**What to do**
In the records below, tally the lines that contain the word "KiCad" and give only that number.

━━━ Supplied material

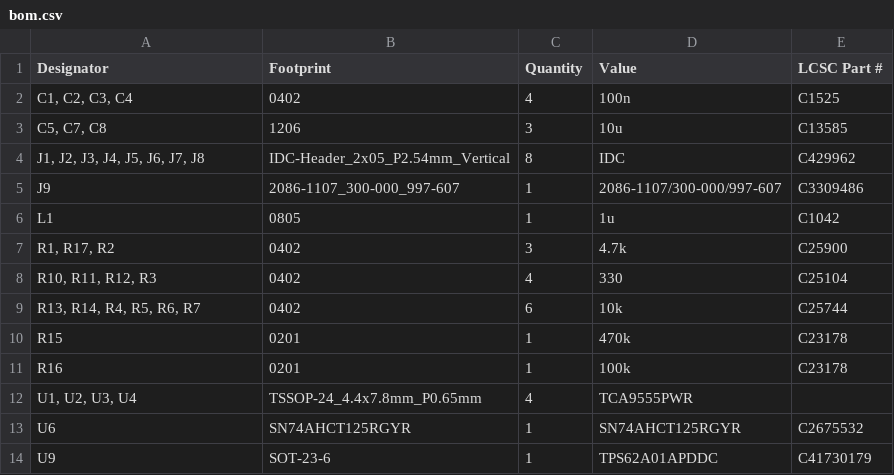
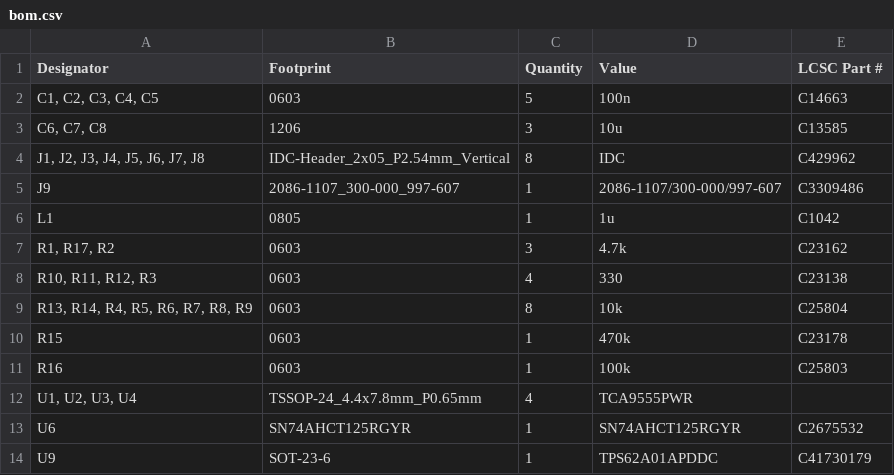
Before and after one commit to BastianNagler/PMT2_Koordinationswand, a CSV file: KiCad/production/bom.csv, drawn as a sheet.

```diff
--- a/KiCad/production/bom.csv
+++ b/KiCad/production/bom.csv
@@ -1,4 +1,4 @@
 Designator,Footprint,Quantity,Value,LCSC Part #
-"C1, C2, C3, C4",0402,4,100n,C1525
-"C5, C7, C8",1206,3,10u,C13585
+"C1, C2, C3, C4, C5",0603,5,100n,C14663
+"C6, C7, C8",1206,3,10u,C13585
 "J1, J2, J3, J4, J5, J6, J7, J8",IDC-Header_2x05_P2.54mm_Vertical,8,IDC,C429962
@@ -6,7 +6,7 @@ J9,2086-1107_300-000_997-607,1,2086-1107/300-000/997-607,C3309486
 L1,0805,1,1u,C1042
-"R1, R17, R2",0402,3,4.7k,C25900
-"R10, R11, R12, R3",0402,4,330,C25104
-"R13, R14, R4, R5, R6, R7",0402,6,10k,C25744
-R15,0201,1,470k,C23178
-R16,0201,1,100k,C23178
+"R1, R17, R2",0603,3,4.7k,C23162
+"R10, R11, R12, R3",0603,4,330,C23138
+"R13, R14, R4, R5, R6, R7, R8, R9",0603,8,10k,C25804
+R15,0603,1,470k,C23178
+R16,0603,1,100k,C25803
 "U1, U2, U3, U4",TSSOP-24_4.4x7.8mm_P0.65mm,4,TCA9555PWR,
```
Also changed, not shown: KiCad/production/designators.csv, KiCad/production/positions.csv, 20 other files.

━━━━━━

**Output of the exercise**
4